▸ Try it:
Only the number is wanted: how many lines of these entries contain the word "header"?

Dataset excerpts
"""

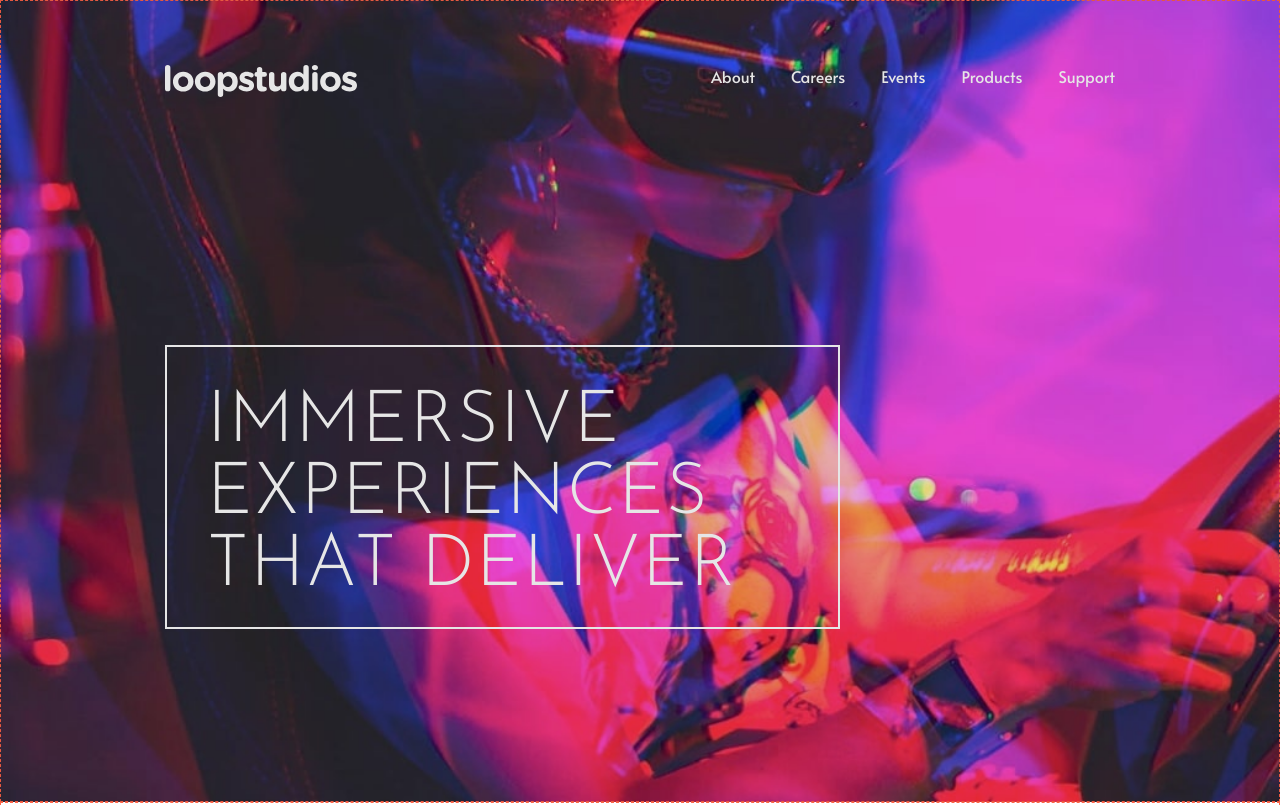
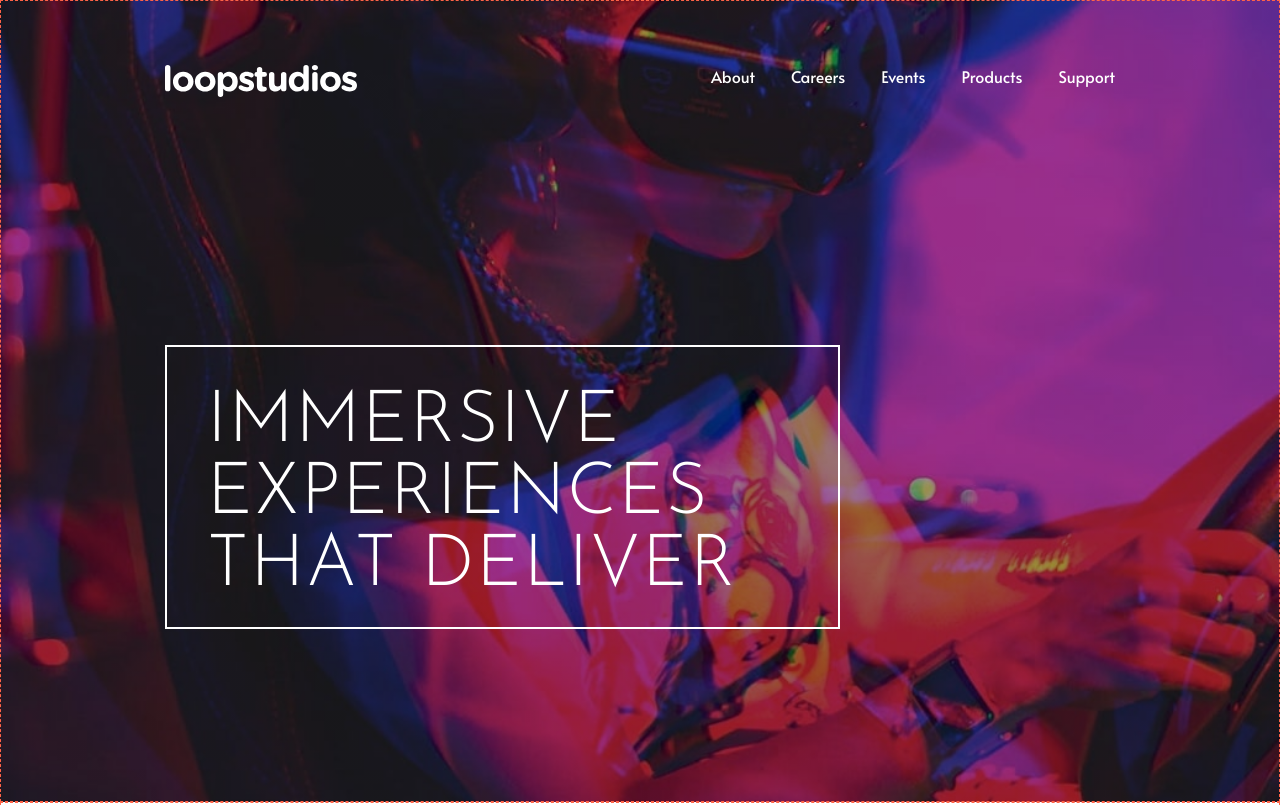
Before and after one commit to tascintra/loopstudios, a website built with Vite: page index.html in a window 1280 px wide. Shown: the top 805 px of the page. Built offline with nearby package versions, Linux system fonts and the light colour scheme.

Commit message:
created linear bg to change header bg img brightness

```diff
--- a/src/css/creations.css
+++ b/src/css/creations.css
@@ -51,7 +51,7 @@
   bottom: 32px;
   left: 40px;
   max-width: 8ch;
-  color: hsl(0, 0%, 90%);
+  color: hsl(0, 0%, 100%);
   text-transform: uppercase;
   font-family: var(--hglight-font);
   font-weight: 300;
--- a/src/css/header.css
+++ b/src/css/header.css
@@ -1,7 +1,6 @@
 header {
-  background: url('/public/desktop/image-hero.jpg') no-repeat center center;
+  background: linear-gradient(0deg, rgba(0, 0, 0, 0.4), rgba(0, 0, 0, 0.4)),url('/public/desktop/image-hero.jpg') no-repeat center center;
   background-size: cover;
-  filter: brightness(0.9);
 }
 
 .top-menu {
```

"""

▸ Exercise response:
4